California will soon become the tenth state to offer driver’s licenses to undocumented immigrants. The bill, which Gov. Jerry Brown signaled he would sign, will enable an estimated 3.5 million non-citizens in California to become legally registered drivers with the state, and obtain liability insurance that would protect them and others in automobile accidents.
The mix of narrow and windy streets, limited parking, clogged traffic, and countless drivers urgently trying to make their way certainly does not help the situation. In a city where driving safety should be nothing but increased, opening an avenue for undocumented immigrants to legally drive will do nothing but help.

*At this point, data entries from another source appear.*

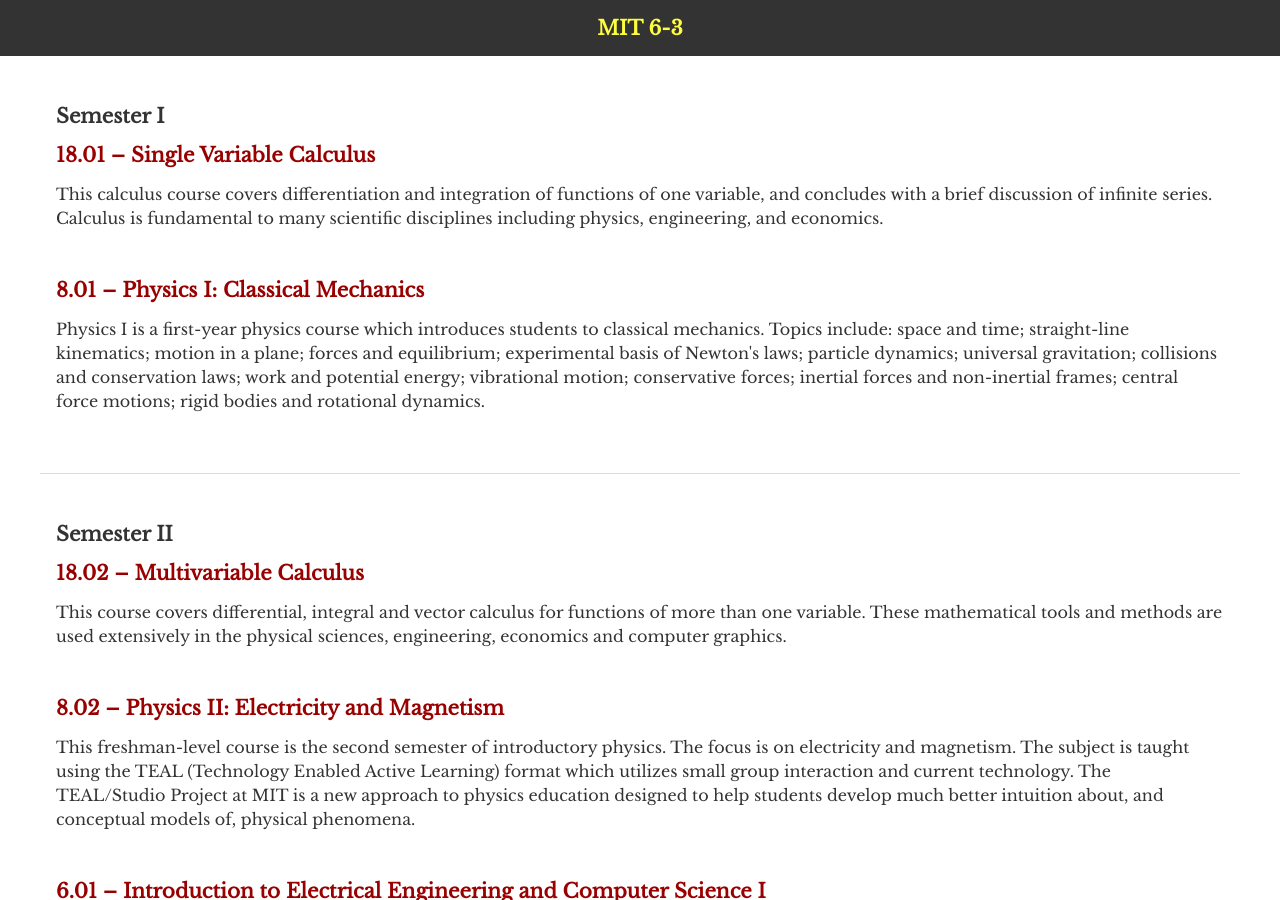
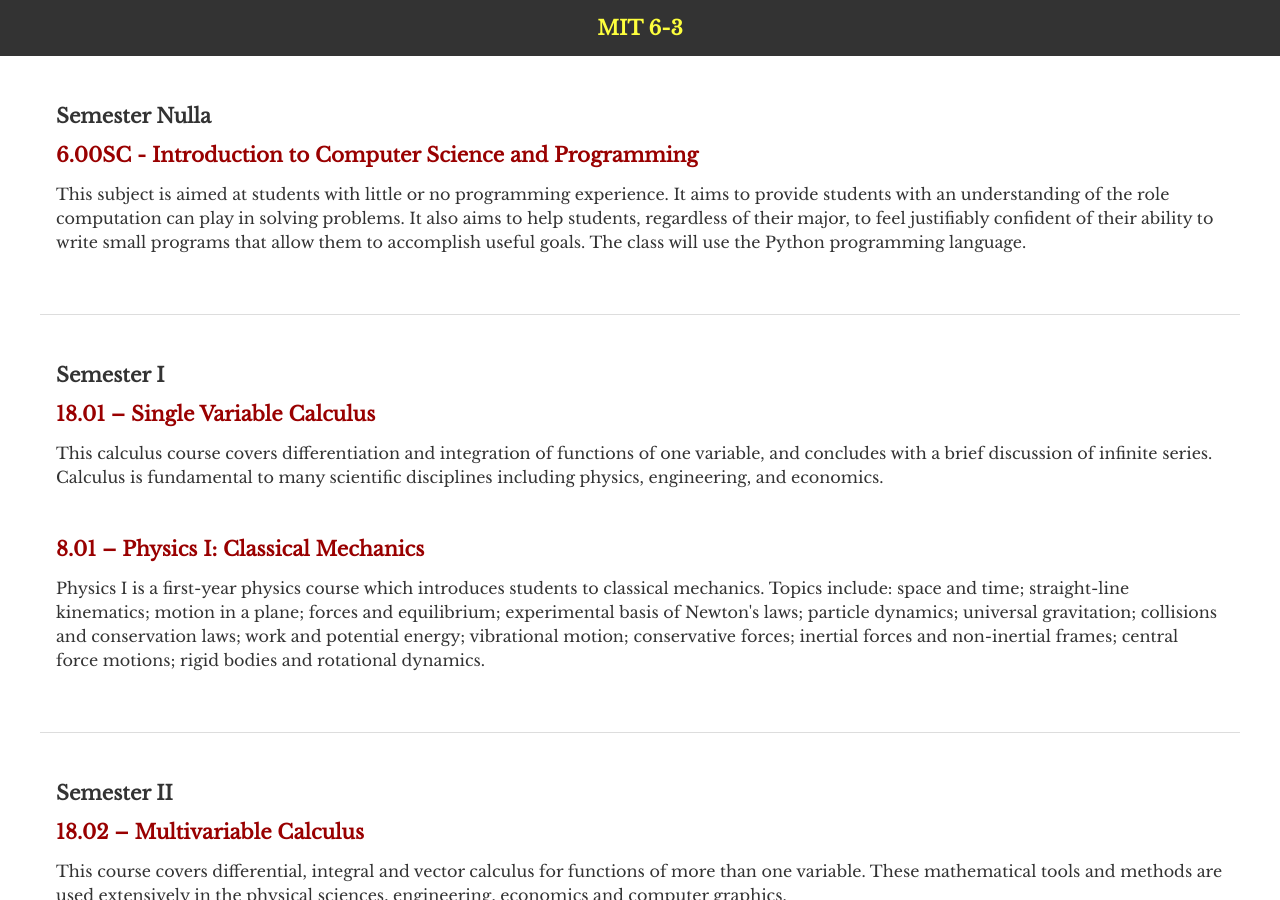
Before and after one commit to anhari/mit-6-3, a Jekyll site: the page built from index.md, in a window 1280 px wide and 900 px high. Built offline with Jekyll 4.4.1, drawn with Linux system fonts in a browser that asks for light colours; nearby versions of some CDN libraries.

Commit message:
Add Semester Nulla with an entry level course

```diff
--- a/_layouts/home.html
+++ b/_layouts/home.html
@@ -3,6 +3,26 @@ layout: default
 ---
 
 <section class="roadmap">
+  <section class="semester">
+    <h2>Semester Nulla</h2>
+    <section class="course">
+      <h3>
+        <a href="https://ocw.mit.edu/courses/electrical-engineering-and-computer-science/6-00sc-introduction-to-computer-science-and-programming-spring-2011/">
+          6.00SC - Introduction to Computer Science and Programming
+        </a>
+      </h3>
+      <section class="overview">
+        <p>
+          This subject is aimed at students with little or no programming
+          experience. It aims to provide students with an understanding of the
+          role computation can play in solving problems. It also aims to help
+          students, regardless of their major, to feel justifiably confident of
+          their ability to write small programs that allow them to accomplish
+          useful goals. The class will use the Python programming language.
+        </p>
+      </section>
+    </section>
+  </section>
   <section class="semester">
     <h2>Semester I</h2>
     <section class="course">
```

To get a drivers license, everyone has to go through written and physical tests that demonstrate their knowledge of basic vehicle safety. Allowing undocumented immigrants the ability to go through the same process will no doubt create safer drivers on the road, something San Francisco and the Bay Area as a whole should encourage.
With 65,000 undocumented students graduating high school each year, the passage of this bill certainly affects students at SF State. With 89 percent of SF State’s student population living off campus, according to CSUMentor, a high volume of those students are driving themselves to campus.
San Francisco is by no means the safest city to drive in the United States. A report in 2009 said 3,745 people were injured or killed in traffic collisions — taking the No. 1 slot for the highest in the country. For a city about seven miles long and wide, that’s about 79 people per square mile.
A study in 2011 found that San Francisco’s undocumented immigrant population was 30,000, compared to the Bay Area’s 563,000. With such a high population of undocumented immigrants in the Bay Area, making sure they are allowed the same driving provisions as the rest of California’s residents will create safer roads.
Critics of this bill would argue citizen’s taxes will be spent toward a service for non-citizens. What’s forgotten is that undocumented immigrants will drive with or without driver’s licenses and insurance. The only way accidents are decreased is if everyone on the road is properly trained and driving responsibly. Taxes spent on driver’s licenses for undocumented immigrants is a service toward citizens likewise.
The fact that auto insurance would be available to non-citizens after the passage of this bill is crucial. Being that a driving record is necessary to obtain auto insurance, allowing more people to obtain a driver’s license will allow more to have auto insurance. This means more liability and security for those who get in car accidents, which can be financially devastating.
There is no question that the passage of this bill will benefit drivers everywhere, including SF State students commuting to school. The extension of the legal process to millions of Californians will put more drivers on a safer path, and will do no less than create a more secure driving climate for everyone.